I should also add that there is a wealth of information on using Notion out there. Notion itself does a great job with video training, and there are tons of helpful YouTube videos as well. It also comes with a bunch of moderately useful templates you can copy and customize, so you don't have to start from scratch.
Five things I don't like about Notion
This is hard. Overall, I've found Notion to be a powerful tool. That's said, there are a few things I'm not thrilled with:
Sharing is available but not particularly intuitive. There are team versions, and even the free version allows multiple users, but if all you want to do is mix in a page from another account into your favorites, you can't.
Highlight colors in dark mode are a bit too dark for my taste.
Notion's concept of workspace vs page vs user is a bit convoluted. The company provides great video training, but some of it is weighed down by the assumption the viewer already knows The Notion Way.
Writing -- just pure writing, like writing an article -- is a bit clunky. Since every paragraph can become a Notion object, Notion tends to get in your way if you're writing something long.
Tables and databases have some calculations, but there could be more. Also, there's a total absence of any charting.
Also, there's this: The company clearly owns notion.com, but when you enter it into the browser, you're sent to notion.so. The problem is, dot-s-o is Somalia, which is listed by the US Department of State as "Do Not Travel" due to "crime, terrorism, civil unrest, health issues, kidnapping, and piracy."
Granted, dot-s-o is being used merely as a vanity top-level domain. Even so, the Somalia connection, no matter how limited, could be a tough sell when you're trying to convince an organization to trust Notion with your data.
In reality, you don't need to worry. The fact is, Notion is located in San Francisco, and all its data is on AWS, but the optics of the dot-s-o association could still be problematic. I reached out to the company on this issue and will update this article if there's a response.
I'm at more than 2,200 words, and I've just scratched the surface of this tool. I didn't touch on any of the application integrations, the API, or how other users are using it. But that's okay. The key is deciding whether to try it out, and I can't see any reason why you shouldn't.
Here's my final thought: I rely on this tool. The company never pitched me on it or tried to convince me to write about it. I found it when looking for a better organizational dashboard. I've been using it for a little over two years. I started with the free tier and upgraded for 30-day undos and unlimited document storage. It works well enough that I don't see any compelling reason to stop using it.
Hey, here's a quick note to the folks out there in ZDNet-land who used Lotus Notes back in the day. Is it my imagination, or does it seem like Notion has some Notes DNA in it? Let me know in the comments below.

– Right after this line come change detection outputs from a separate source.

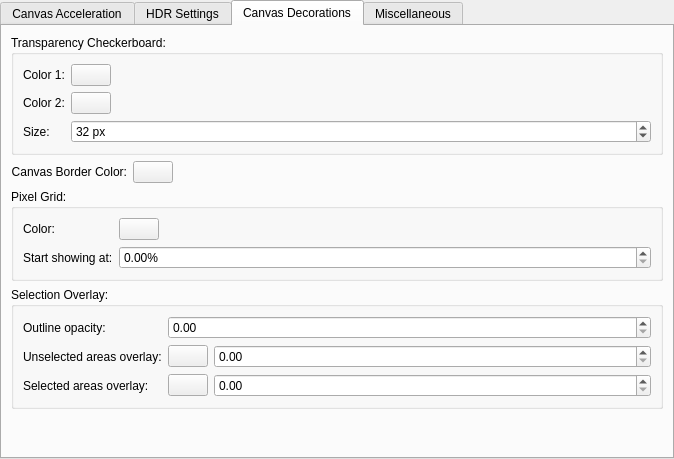
The window that libs/ui/forms/wdgdisplaysettings.ui (SatyamxUniverse/krita) describes before a commit, drawn with Qt 5.
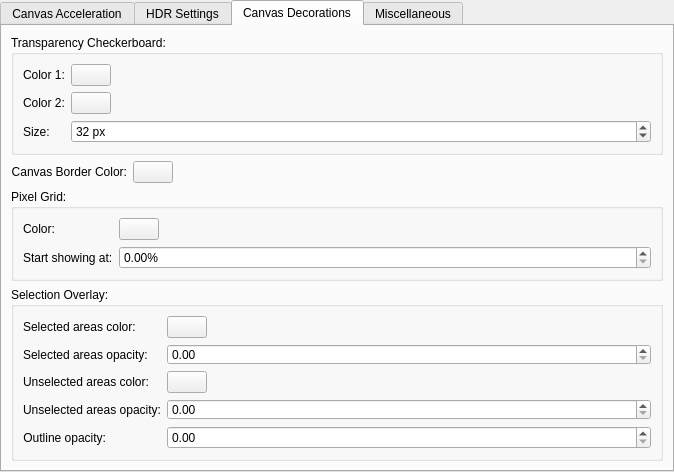
The same window after the commit. The open tabs and pages were chosen to show the change. Custom widgets are drawn as their Qt base class.

The edit to the form file:
```diff
--- a/libs/ui/forms/wdgdisplaysettings.ui
+++ b/libs/ui/forms/wdgdisplaysettings.ui
@@ -414,67 +414,36 @@
          <property name="title">
           <string>Selection Overlay:</string>
          </property>
-         <layout class="QGridLayout" name="gridLayout_2">
+         <layout class="QFormLayout" name="formLayout_6">
           <item row="0" column="0">
-           <widget class="QLabel" name="label_2">
-            <property name="sizePolicy">
-             <sizepolicy hsizetype="Minimum" vsizetype="Preferred">
-              <horstretch>0</horstretch>
-              <verstretch>0</verstretch>
-             </sizepolicy>
-            </property>
-            <property name="text">
-             <string>Outline opacity:</string>
-            </property>
-            <property name="alignment">
-             <set>Qt::AlignLeading|Qt::AlignLeft|Qt::AlignVCenter</set>
-            </property>
-           </widget>
-          </item>
-          <item row="0" column="1" colspan="2">
-           <widget class="KisDoubleSliderSpinBox" name="sldSelectionOutlineOpacity">
-            <property name="sizePolicy">
-             <sizepolicy hsizetype="Expanding" vsizetype="Fixed">
-              <horstretch>0</horstretch>
-              <verstretch>0</verstretch>
-             </sizepolicy>
-            </property>
-           </widget>
-          </item>
-          <item row="1" column="0">
            <widget class="QLabel" name="label_12">
+            <property name="text">
+             <string>Selected areas color:</string>
+            </property>
+           </widget>
+          </item>
+          <item row="0" column="1">
+           <widget class="KisColorButton" name="btnSelectedAreasOverlayColor">
             <property name="sizePolicy">
-             <sizepolicy hsizetype="Minimum" vsizetype="Preferred">
+             <sizepolicy hsizetype="Fixed" vsizetype="Fixed">
               <horstretch>0</horstretch>
               <verstretch>0</verstretch>
              </sizepolicy>
             </property>
             <property name="text">
-             <string>Unselected areas overlay:</string>
+             <string/>
+            </property>
+           </widget>
+          </item>
+          <item row="1" column="0">
+           <widget class="QLabel" name="label_3">
+            <property name="text">
+             <string>Selected areas opacity:</string>
             </property>
            </widget>
           </item>
           <item row="1" column="1">
-           <widget class="KisColorButton" name="btnUnselectedAreasOverlayColor">
-            <property name="sizePolicy">
-             <sizepolicy hsizetype="Fixed" vsizetype="Fixed">
-              <horstretch>0</horstretch>
-              <verstretch>0</verstretch>
-             </sizepolicy>
-            </property>
-            <property name="text">
-             <string/>
-            </property>
-           </widget>
-          </item>
-          <item row="1" column="2">
-           <widget class="KisDoubleSliderSpinBox" name="sldUnselectedAreasOverlayOpacity">
-            <property name="sizePolicy">
-             <sizepolicy hsizetype="Expanding" vsizetype="Fixed">
-              <horstretch>0</horstretch>
-              <verstretch>0</verstretch>
-             </sizepolicy>
-            </property>
+           <widget class="KisDoubleSliderSpinBox" name="sldSelectedAreasOverlayOpacity">
             <property name="minimumSize">
              <size>
               <width>50</width>
@@ -485,19 +454,13 @@
           </item>
           <item row="2" column="0">
            <widget class="QLabel" name="label_13">
-            <property name="sizePolicy">
-             <sizepolicy hsizetype="Minimum" vsizetype="Preferred">
-              <horstretch>0</horstretch>
-              <verstretch>0</verstretch>
-             </sizepolicy>
-            </property>
             <property name="text">
-             <string>Selected areas overlay:</string>
+             <string>Unselected areas color:</string>
             </property>
            </widget>
           </item>
           <item row="2" column="1">
-           <widget class="KisColorButton" name="btnSelectedAreasOverlayColor">
+           <widget class="KisColorButton" name="btnUnselectedAreasOverlayColor">
             <property name="sizePolicy">
              <sizepolicy hsizetype="Fixed" vsizetype="Fixed">
               <horstretch>0</horstretch>
@@ -509,14 +472,15 @@
             </property>
            </widget>
           </item>
-          <item row="2" column="2">
-           <widget class="KisDoubleSliderSpinBox" name="sldSelectedAreasOverlayOpacity">
-            <property name="sizePolicy">
-             <sizepolicy hsizetype="Expanding" vsizetype="Fixed">
-              <horstretch>0</horstretch>
-              <verstretch>0</verstretch>
-             </sizepolicy>
+          <item row="3" column="0">
+           <widget class="QLabel" name="label_8">
+            <property name="text">
+             <string>Unselected areas opacity:</string>
             </property>
+           </widget>
+          </item>
+          <item row="3" column="1">
+           <widget class="KisDoubleSliderSpinBox" name="sldUnselectedAreasOverlayOpacity">
             <property name="minimumSize">
              <size>
               <width>50</width>
@@ -525,6 +489,25 @@
             </property>
            </widget>
           </item>
+          <item row="4" column="0">
+           <widget class="QLabel" name="label_2">
+            <property name="sizePolicy">
+             <sizepolicy hsizetype="Minimum" vsizetype="Preferred">
+              <horstretch>0</horstretch>
+              <verstretch>0</verstretch>
+             </sizepolicy>
+            </property>
+            <property name="text">
+             <string>Outline opacity:</string>
+            </property>
+            <property name="alignment">
+             <set>Qt::AlignRight|Qt::AlignTrailing|Qt::AlignVCenter</set>
+            </property>
+           </widget>
+          </item>
+          <item row="4" column="1">
+           <widget class="KisDoubleSliderSpinBox" name="sldSelectionOutlineOpacity"/>
+          </item>
          </layout>
         </widget>
        </item>
```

As for the rest of you, do you use Notion now? Let us know how you're using it. If you're just learning about Notion, what do you think? Do you think you're going to give it a try? Let us know in the comments below.